Copy each record exactly as it reads, leaving out any pictures it holds.

=====

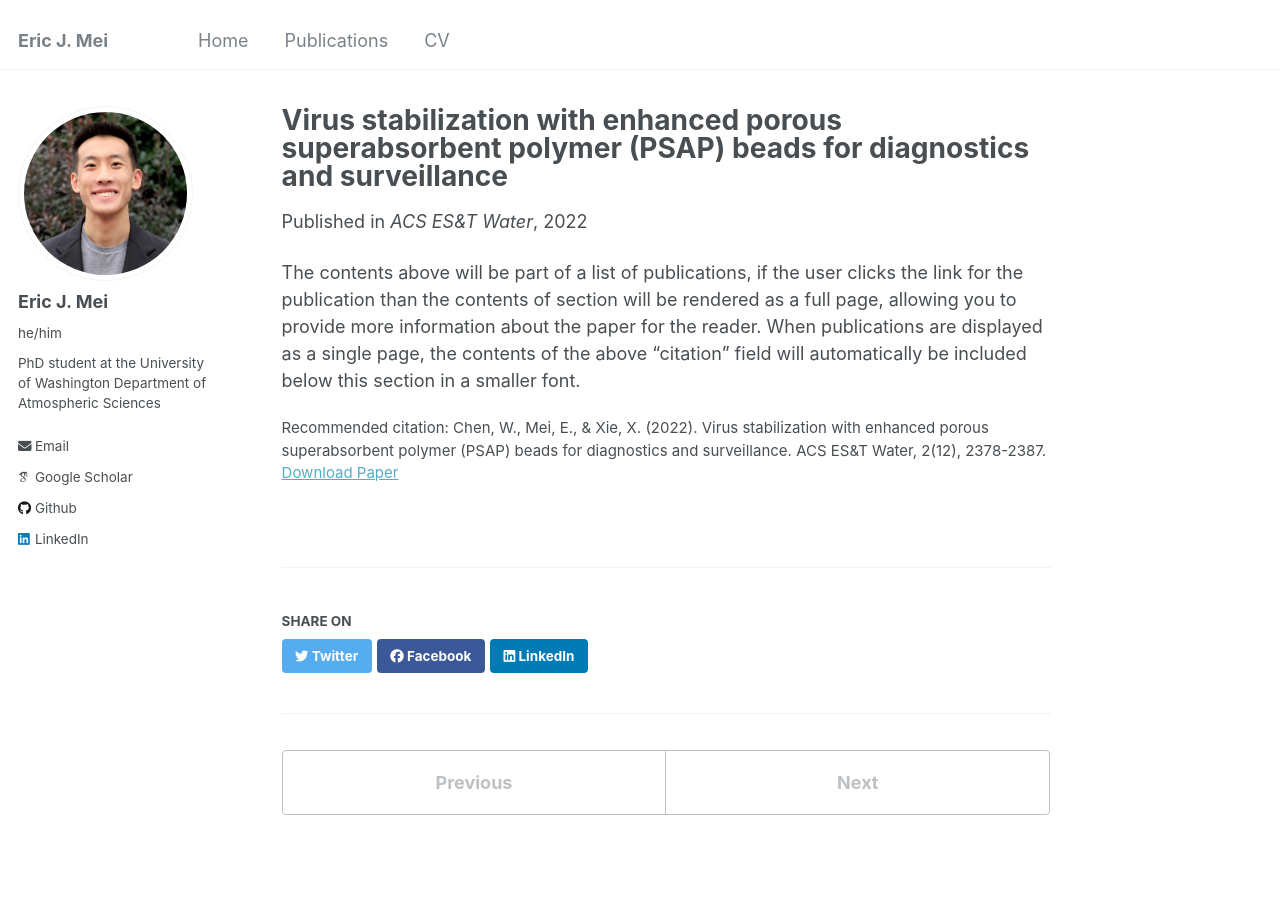
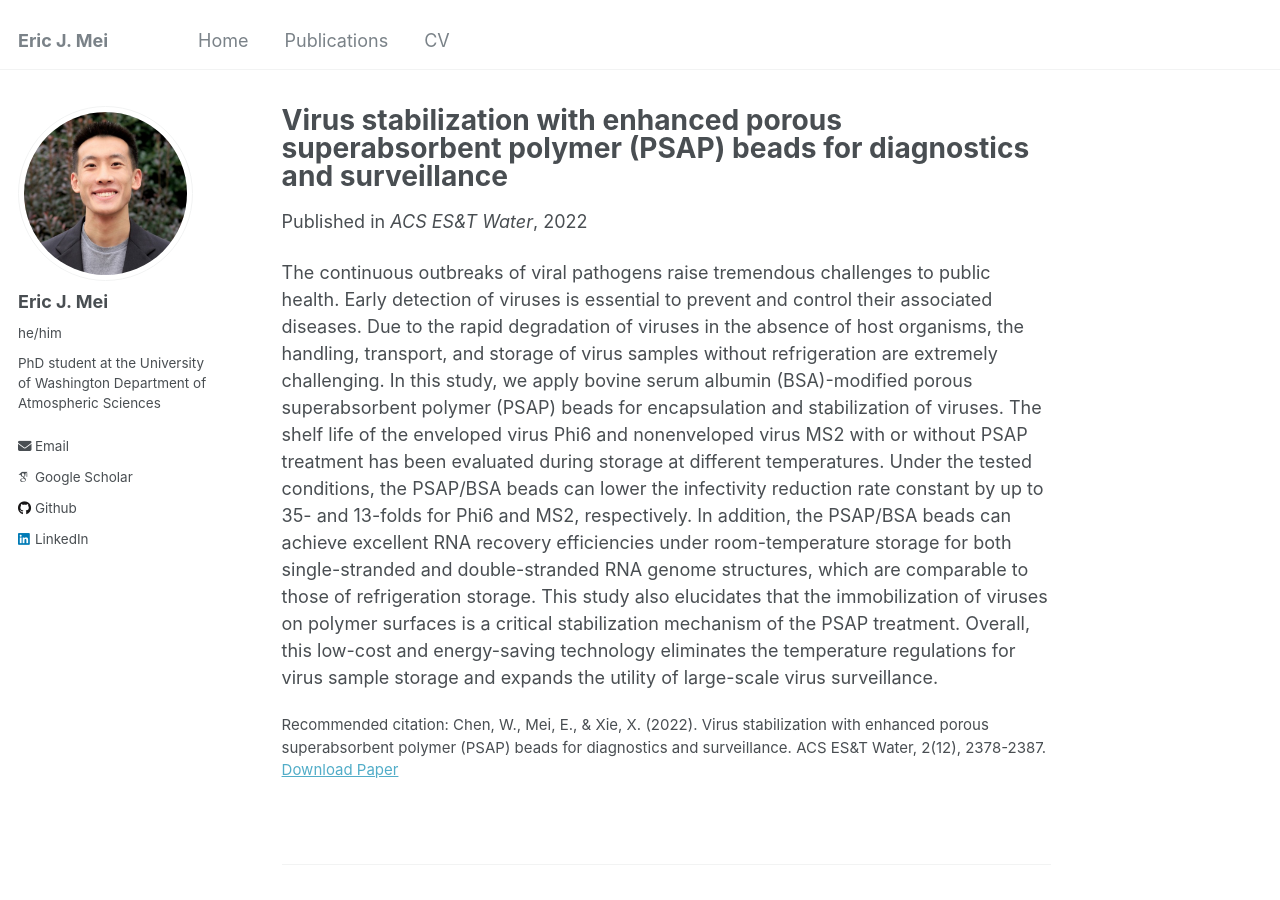
Before and after one commit to ericjmei/ericjmei.github.io, a Jekyll site: the page built from _publications/2022-10-13-Virus-stabilization-with-enhanced-porous-superabsorbent-polymer-(PSAP)-beads-for-diagnostics-and-surveillance.md, in a window 1280 px wide and 900 px high. Built offline with Jekyll 4.4.1, drawn with Linux system fonts in a browser that asks for light colours; some web fonts are replaced.

Commit message:
Update 2022-10-13-Virus-stabilization-with-enhanced-porous-superabsorbent-polymer-(PSAP)-beads-for-diagnostics-and-surveillance.md

```diff
--- a/_publications/2022-10-13-Virus-stabilization-with-enhanced-porous-superabsorbent-polymer-(PSAP)-beads-for-diagnostics-and-surveillance.md
+++ b/_publications/2022-10-13-Virus-stabilization-with-enhanced-porous-superabsorbent-polymer-(PSAP)-beads-for-diagnostics-and-surveillance.md
@@ -9,4 +9,4 @@ paperurl: 'https://pubs.acs.org/doi/full/10.1021/acsestwater.2c00239'
 citation: 'Chen, W., Mei, E., & Xie, X. (2022). Virus stabilization with enhanced porous superabsorbent polymer (PSAP) beads for diagnostics and surveillance. ACS ES&T Water, 2(12), 2378-2387.'
 ---
 
-The contents above will be part of a list of publications, if the user clicks the link for the publication than the contents of section will be rendered as a full page, allowing you to provide more information about the paper for the reader. When publications are displayed as a single page, the contents of the above "citation" field will automatically be included below this section in a smaller font.
+The continuous outbreaks of viral pathogens raise tremendous challenges to public health. Early detection of viruses is essential to prevent and control their associated diseases. Due to the rapid degradation of viruses in the absence of host organisms, the handling, transport, and storage of virus samples without refrigeration are extremely challenging. In this study, we apply bovine serum albumin (BSA)-modified porous superabsorbent polymer (PSAP) beads for encapsulation and stabilization of viruses. The shelf life of the enveloped virus Phi6 and nonenveloped virus MS2 with or without PSAP treatment has been evaluated during storage at different temperatures. Under the tested conditions, the PSAP/BSA beads can lower the infectivity reduction rate constant by up to 35- and 13-folds for Phi6 and MS2, respectively. In addition, the PSAP/BSA beads can achieve excellent RNA recovery efficiencies under room-temperature storage for both single-stranded and double-stranded RNA genome structures, which are comparable to those of refrigeration storage. This study also elucidates that the immobilization of viruses on polymer surfaces is a critical stabilization mechanism of the PSAP treatment. Overall, this low-cost and energy-saving technology eliminates the temperature regulations for virus sample storage and expands the utility of large-scale virus surveillance.
```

=====

SOLUTION FOR THIS TASK:
Before and after one commit to ericjmei/ericjmei.github.io, a Jekyll site: the page built from _publications/2022-10-13-Virus-stabilization-with-enhanced-porous-superabsorbent-polymer-(PSAP)-beads-for-diagnostics-and-surveillance.md, in a window 1280 px wide and 900 px high. Built offline with Jekyll 4.4.1, drawn with Linux system fonts in a browser that asks for light colours; some web fonts are replaced.

Commit message:
Update 2022-10-13-Virus-stabilization-with-enhanced-porous-superabsorbent-polymer-(PSAP)-beads-for-diagnostics-and-surveillance.md

```diff
--- a/_publications/2022-10-13-Virus-stabilization-with-enhanced-porous-superabsorbent-polymer-(PSAP)-beads-for-diagnostics-and-surveillance.md
+++ b/_publications/2022-10-13-Virus-stabilization-with-enhanced-porous-superabsorbent-polymer-(PSAP)-beads-for-diagnostics-and-surveillance.md
@@ -9,4 +9,4 @@ paperurl: 'https://pubs.acs.org/doi/full/10.1021/acsestwater.2c00239'
 citation: 'Chen, W., Mei, E., & Xie, X. (2022). Virus stabilization with enhanced porous superabsorbent polymer (PSAP) beads for diagnostics and surveillance. ACS ES&T Water, 2(12), 2378-2387.'
 ---
 
-The contents above will be part of a list of publications, if the user clicks the link for the publication than the contents of section will be rendered as a full page, allowing you to provide more information about the paper for the reader. When publications are displayed as a single page, the contents of the above "citation" field will automatically be included below this section in a smaller font.
+The continuous outbreaks of viral pathogens raise tremendous challenges to public health. Early detection of viruses is essential to prevent and control their associated diseases. Due to the rapid degradation of viruses in the absence of host organisms, the handling, transport, and storage of virus samples without refrigeration are extremely challenging. In this study, we apply bovine serum albumin (BSA)-modified porous superabsorbent polymer (PSAP) beads for encapsulation and stabilization of viruses. The shelf life of the enveloped virus Phi6 and nonenveloped virus MS2 with or without PSAP treatment has been evaluated during storage at different temperatures. Under the tested conditions, the PSAP/BSA beads can lower the infectivity reduction rate constant by up to 35- and 13-folds for Phi6 and MS2, respectively. In addition, the PSAP/BSA beads can achieve excellent RNA recovery efficiencies under room-temperature storage for both single-stranded and double-stranded RNA genome structures, which are comparable to those of refrigeration storage. This study also elucidates that the immobilization of viruses on polymer surfaces is a critical stabilization mechanism of the PSAP treatment. Overall, this low-cost and energy-saving technology eliminates the temperature regulations for virus sample storage and expands the utility of large-scale virus surveillance.
```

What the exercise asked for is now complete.